» **DATA FOR THE TASK**

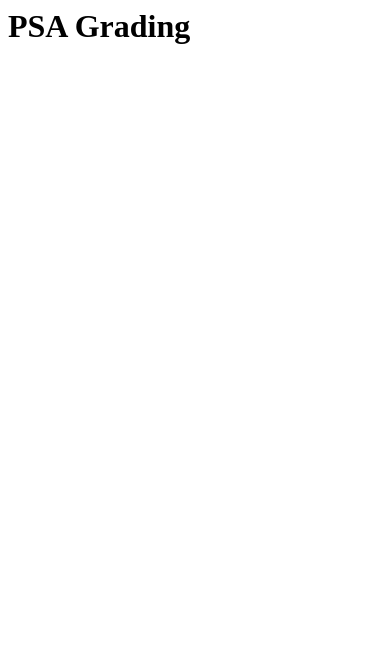
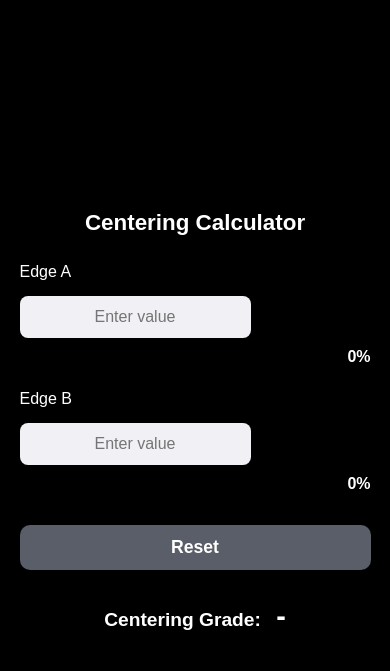
Before and after one commit to teppy18/GradingCalc, a plain HTML site: page index.html in a window 390 px wide. Drawn offline with Linux system fonts and the light colour scheme.

Commit message:
Add files via upload

```diff
--- a/index.html
+++ b/index.html
@@ -1,2 +1,33 @@
-<title>PSA Grading</title>
-<h1> PSA Grading </h1>
+<!DOCTYPE html>
+<html lang="en">
+<head>
+  <meta charset="UTF-8">
+  <meta name="viewport" content="width=device-width, initial-scale=1.0">
+  <title>Centering Calculator</title>
+  <link rel="stylesheet" href="style.css">
+</head>
+<body>
+  <div class="container">
+    <h2>Centering Calculator</h2>
+
+    <div class="input-row">
+      <label for="edgeA">Edge A</label>
+      <input type="number" id="edgeA" placeholder="Enter value">
+      <span id="edgeAResult">0%</span>
+    </div>
+
+    <div class="input-row">
+      <label for="edgeB">Edge B</label>
+      <input type="number" id="edgeB" placeholder="Enter value">
+      <span id="edgeBResult">0%</span>
+    </div>
+
+    <button class="reset" onclick="resetValues()">Reset</button>
+
+    <p class="grade">Centering Grade: <span id="centeringGrade">-</span></p>
+  </div>
+
+  <!-- Link to external JS -->
+  <script src="index.js"></script>
+</body>
+</html>
--- /dev/null
+++ b/index.js
@@ -0,0 +1,66 @@
+const edgeAInput = document.getElementById('edgeA');
+const edgeBInput = document.getElementById('edgeB');
+const edgeAResult = document.getElementById('edgeAResult');
+const edgeBResult = document.getElementById('edgeBResult');
+const centeringGrade = document.getElementById('centeringGrade');
+
+function calculate() {
+  let a = parseFloat(edgeAInput.value) || 0;
+  let b = parseFloat(edgeBInput.value) || 0;
+  let total = a + b;
+
+  if (total > 0) {
+    let aPercent = ((a / total) * 100).toFixed(1);
+    let bPercent = ((b / total) * 100).toFixed(1);
+
+    edgeAResult.textContent = aPercent + '%';
+    edgeBResult.textContent = bPercent + '%';
+
+    centeringGrade.textContent = getGrade(aPercent);
+    applyGradeColor(centeringGrade.textContent);
+  } else {
+    edgeAResult.textContent = "0%";
+    edgeBResult.textContent = "0%";
+    centeringGrade.textContent = "-";
+    centeringGrade.style.color = "white";
+  }
+}
+
+function getGrade(percent) {
+  let p = parseFloat(percent);
+  if (p >= 50 && p <= 55) return "10";
+  if (p >= 55.1 && p <= 60) return "9";
+  if (p >= 60.1 && p <= 65) return "8";
+  if (p >= 65.1 && p <= 70) return "7";
+  if (p >= 70.1 && p <= 80) return "6";
+  if (p >= 80.1 && p <= 85) return "5";
+  if (p >= 85.1 && p <= 90) return "4";
+  if (p >= 90.1) return "MC";
+  return "-";
+}
+
+function applyGradeColor(grade) {
+  switch (grade) {
+    case "10": centeringGrade.style.color = "#4CAF50"; break; // green
+    case "9": centeringGrade.style.color = "#8BC34A"; break;
+    case "8": centeringGrade.style.color = "#CDDC39"; break;
+    case "7": centeringGrade.style.color = "#FFC107"; break;
+    case "6": centeringGrade.style.color = "#FF9800"; break;
+    case "5": centeringGrade.style.color = "#FF5722"; break;
+    case "4": centeringGrade.style.color = "#F44336"; break;
+    case "MC": centeringGrade.style.color = "#E91E63"; break; // pink/red
+    default: centeringGrade.style.color = "white";
+  }
+}
+
+function resetValues() {
+  edgeAInput.value = "";
+  edgeBInput.value = "";
+  edgeAResult.textContent = "0%";
+  edgeBResult.textContent = "0%";
+  centeringGrade.textContent = "-";
+  centeringGrade.style.color = "white";
+}
+
+edgeAInput.addEventListener('input', calculate);
+edgeBInput.addEventListener('input', calculate);
--- /dev/null
+++ b/style.css
@@ -0,0 +1,131 @@
+/* General Reset */
+body {
+  margin: 0;
+  height: 100vh;
+  display: flex;
+  justify-content: center;
+  align-items: center;
+  font-family: 'Poppins', sans-serif;
+  background: #000000;
+  color: white;
+}
+
+/* Container */
+.container {
+  text-align: center;
+  display: flex;
+  flex-direction: column;
+  align-items: center;
+  padding: 20px;
+  max-width: 400px;
+  width: 90%;
+}
+
+/* Heading */
+.container h2 {
+  color: white;
+  font-weight: 600;
+  font-size: 1.4rem;
+  margin-bottom: 15px;
+}
+
+/* Input Row */
+.input-row {
+  display: flex;
+  align-items: center;
+  justify-content: space-between;
+  width: 100%;
+  margin: 12px 0;
+  gap: 10px;
+}
+
+label {
+  font-size: 1rem;
+  flex: 1;
+  text-align: left;
+}
+
+/* Inputs */
+input {
+  flex: 2;
+  padding: 12px;
+  font-size: 1rem;
+  border: none;
+  border-radius: 8px;
+  text-align: center;
+  background: #f0f0f5;
+}
+
+/* Remove number input arrows */
+input::-webkit-outer-spin-button,
+input::-webkit-inner-spin-button {
+  -webkit-appearance: none;
+  margin: 0;
+}
+input[type=number] {
+  -moz-appearance: textfield;
+}
+
+/* Percent Result */
+span {
+  font-size: 1rem;
+  font-weight: 600;
+  flex: 1;
+  text-align: right;
+}
+
+/* Button */
+.reset {
+  margin-top: 20px;
+  padding: 12px 30px;
+  font-size: 1.1rem;
+  font-weight: 600;
+  border: none;
+  border-radius: 10px;
+  background-color: #5a5e68;
+  color: white;
+  cursor: pointer;
+  transition: background 0.3s ease;
+}
+
+.reset:hover {
+  background-color: #767b88;
+}
+
+/* Grade */
+.grade {
+  margin-top: 30px;
+  font-size: 1.2rem;
+  font-weight: 600;
+}
+
+#centeringGrade {
+  font-size: 1.8rem;
+  font-weight: 700;
+  margin-left: 10px;
+  transition: all 0.3s ease;
+}
+
+/* Responsive */
+@media (max-width: 500px) {
+  .container {
+    padding: 15px;
+  }
+
+  .input-row {
+    flex-direction: column;
+    align-items: flex-start;
+  }
+
+  label {
+    margin-bottom: 5px;
+  }
+
+  span {
+    align-self: flex-end;
+  }
+
+  .reset {
+    width: 100%;
+  }
+}
```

» **WORK TASK**
How many lines above contain the word "flex"? Reply with only the number.

» **EXERCISE ANSWER**
10